Douglass summarized how effective the data is in an academic paper, titled “Swimming in Data”(published March 24, 2024, in The Mathematical Intelligencer), on which she is the lead author. She used herself as an example in the paper, illustrating her breaststroke technique and how, compared to five-time Olympic medalist Lilly King, her head position was creating drag.

“After 36 months of work, Douglass’s improved technique resulted in a 0.11 second savings on average per streamline glide, which amounts to 0.44 seconds in the 200-meter breaststroke event,” wrote Douglass et al. “Is that savings significant? Twelve weeks after this test, Douglass broke the twelve-year-old American record in the event with a time of 2 minutes, 19.3 seconds, dipping under the previous mark by 0.29 seconds.”

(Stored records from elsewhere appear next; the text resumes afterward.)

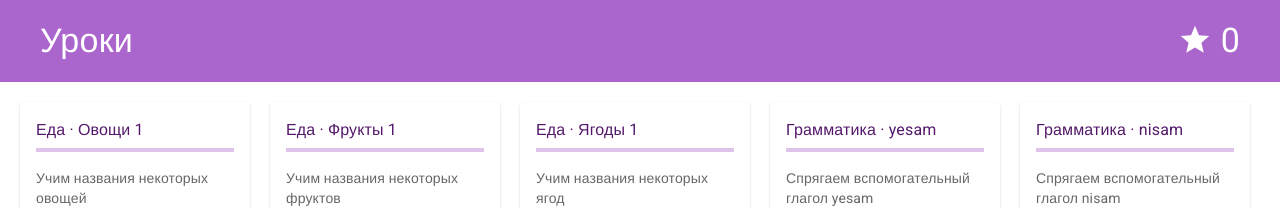
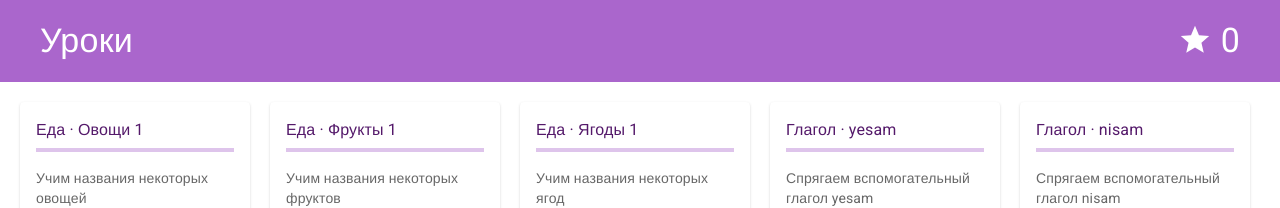
Before and after one commit to HamsterCoder/pikalang, a React (Vite) app: page /#/lessons in a window 1280 px wide. Shown: the top 208 px of the page. Built offline with nearby package versions, Linux system fonts and the light colour scheme; a web font is replaced by a local one.

Commit message:
Update lesson names, for clarity

```diff
--- a/src/lessons/lesson-4-ru.ts
+++ b/src/lessons/lesson-4-ru.ts
@@ -16,12 +16,12 @@ import { LessonDescription } from '@components/Lesson/Lesson';
 // Ono ✅ | Ona ✅
 
 export const description: LessonDescription = {
-    id: 'grammar/yesam',
+    id: 'verb/yesam',
     name: 'yesam',
     displayName: 'yesam', // i18n
-    topic: 'grammar',
-    displayTopic: 'Грамматика', // i18n
-    image: 'grammar',
+    topic: 'verb',
+    displayTopic: 'Глагол', // i18n
+    image: 'verb',
     description: 'Спрягаем вспомогательный глагол yesam', // i18n
 };
 
--- a/src/lessons/lesson-5-ru.ts
+++ b/src/lessons/lesson-5-ru.ts
@@ -18,12 +18,12 @@ import { LessonDescription } from '@components/Lesson/Lesson';
 // Ono ✅ Ona ✅
 
 export const description: LessonDescription = {
-    id: 'grammar/nisam',
+    id: 'verb/nisam',
     name: 'nisam',
     displayName: 'nisam',
-    topic: 'grammar',
-    displayTopic: 'Грамматика',
-    image: 'grammar',
+    topic: 'verb',
+    displayTopic: 'Глагол',
+    image: 'verb',
     description: 'Спрягаем вспомогательный глагол nisam',
 };
 
```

For further proof of data analytics applied to swimming, Douglass et al. used 2020 Olympian Claire Curzan as an example in the paper. The 19-year-old swimmer transferred from Stanford University to UVA last fall to work with the team’s data analytics. At the 2024 world championships, Curzan won the 50, 100 and 200 backstroke races.

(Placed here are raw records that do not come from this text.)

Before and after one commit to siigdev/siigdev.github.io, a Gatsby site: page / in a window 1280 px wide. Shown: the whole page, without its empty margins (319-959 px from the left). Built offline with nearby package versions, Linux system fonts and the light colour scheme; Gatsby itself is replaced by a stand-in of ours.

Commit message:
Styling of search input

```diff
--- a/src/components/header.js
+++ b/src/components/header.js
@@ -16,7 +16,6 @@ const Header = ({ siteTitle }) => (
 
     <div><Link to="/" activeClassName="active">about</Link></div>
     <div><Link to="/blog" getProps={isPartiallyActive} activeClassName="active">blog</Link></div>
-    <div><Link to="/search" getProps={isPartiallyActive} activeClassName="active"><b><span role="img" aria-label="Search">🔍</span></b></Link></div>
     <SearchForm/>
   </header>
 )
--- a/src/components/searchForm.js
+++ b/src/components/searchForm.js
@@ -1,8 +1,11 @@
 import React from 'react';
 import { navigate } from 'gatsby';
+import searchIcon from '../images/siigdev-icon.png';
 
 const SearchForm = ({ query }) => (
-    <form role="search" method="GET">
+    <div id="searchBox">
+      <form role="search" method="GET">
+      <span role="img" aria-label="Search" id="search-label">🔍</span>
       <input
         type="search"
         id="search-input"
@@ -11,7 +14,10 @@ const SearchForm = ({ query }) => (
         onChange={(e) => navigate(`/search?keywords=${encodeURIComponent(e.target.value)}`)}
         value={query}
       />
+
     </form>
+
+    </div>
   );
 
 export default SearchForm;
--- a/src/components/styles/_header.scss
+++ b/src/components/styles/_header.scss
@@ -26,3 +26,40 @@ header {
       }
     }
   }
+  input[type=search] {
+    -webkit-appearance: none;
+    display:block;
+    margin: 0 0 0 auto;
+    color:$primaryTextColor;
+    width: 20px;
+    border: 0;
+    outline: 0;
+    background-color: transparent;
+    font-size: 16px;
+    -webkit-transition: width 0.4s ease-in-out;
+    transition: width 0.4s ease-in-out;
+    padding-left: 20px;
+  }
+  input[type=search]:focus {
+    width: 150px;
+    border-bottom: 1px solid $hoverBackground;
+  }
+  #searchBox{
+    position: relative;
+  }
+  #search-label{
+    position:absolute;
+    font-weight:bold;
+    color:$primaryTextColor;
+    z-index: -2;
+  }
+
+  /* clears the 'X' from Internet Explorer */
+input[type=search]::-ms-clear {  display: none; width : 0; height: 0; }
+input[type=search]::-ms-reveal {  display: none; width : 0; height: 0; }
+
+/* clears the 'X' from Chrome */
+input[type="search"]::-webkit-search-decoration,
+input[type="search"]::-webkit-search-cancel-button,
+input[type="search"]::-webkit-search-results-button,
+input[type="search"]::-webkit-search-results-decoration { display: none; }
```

“In all, United States swimmers took home twenty medals,” wrote Douglass et al. “Seven of those were won by women in individual events. In fact, Kate Douglass and Claire Curzan won all seven of them. GoMath!”

Douglass et al. concluded the paper with a look toward Paris 2024.

“Many American swimmers will make Olympic history with medals and records,” they wrote, “and for some, hidden on computers out of sight, will be their digital doppelgängers that were somehow also part of the team.”

Douglass plans to complete her master’s degree in spring 2024.

While Douglass would ideally compete in four individual events at the Paris Olympic Games, the schedule may dictate that she only try for three — 100 freestyle, 200 breaststroke and 200 IM, plus any relays for which she qualifies. In Paris, the 50 free semifinal is scheduled mere minutes before the 200 IM final.

But Douglass is not thinking about qualifying for Paris or about winning medals once she is there.

“Going to Tokyo helped boost my confidence,” she said. “Now I’m honestly able to get really excited to go race Trials this year. In the past, I got really nervous at these types of events. But I’m just really excited to see how I’ve improved in my training and see what I can do.”

When asked if her daughter could be the next Michael Phelps, Douglass’ mother demurred. “I don’t know anyone else who compares to her really. She’s Kate Douglass!”